 Jason Bivins, Cadence Magazine

This little known label has snuck out some gems in the last few years, and these releases featuring saxophonist Shibolet are compelling. (1) Starts at the dog whistle end of the spectrum, more Jack Wright and Bhob Rainey than Lacy and Parker perhaps (although Shibolet’s careful sculpting of rough overtones during passages of circular breathing is certainly EP-ish). A tight focused display of technique and vision, Shibolet’s performance is filled with ideas but never seems merely like a cycle through the notebook. There’s instead a real warmth to his playing, as out as it sometimes gets. He hums along with himself through the horn on several occasions, and it’s usually quite tonal, as if he’s backing himself up by remembering Giuffre tunes or something (these snatches of melody emerge in an almost subliminal sense). But he can also dazzle with the sheer amount of sound he generates, specifically with an effect that sounds like two or three people bowing metal and getting rough oscillations. At times things can get a bit desultory, as with the clicks and grainy breath sounds on much of the second piece.

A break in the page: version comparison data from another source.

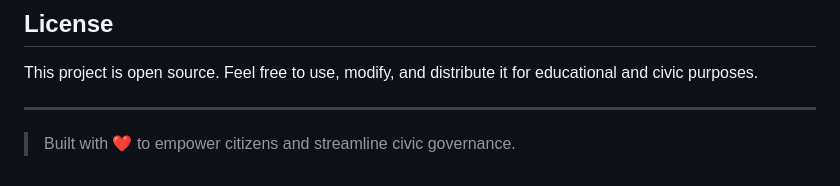
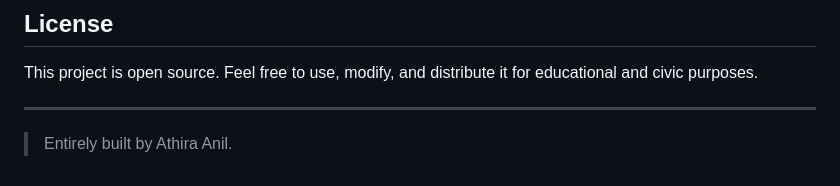
Before and after one commit to AthiraAnil1612/CivicBridge, a Markdown page: README.md, the part around the change. GitHub-like rendering.

```diff
--- a/README.md
+++ b/README.md
@@ -198,4 +198,4 @@ This project is open source. Feel free to use, modify, and distribute it for edu
 
 ---
 
-> Built with ❤️ to empower citizens and streamline civic governance.
+> Entirely built by Athira Anil.
```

But for the most part I enjoyed this very much, and was especially impressed by Shibolet’s wonderful variations on buzzing metal (which favorably recall John Butcher) and his moments of experimenting with line (which he backs with rough moaning, creating something like a multi-tracking effect).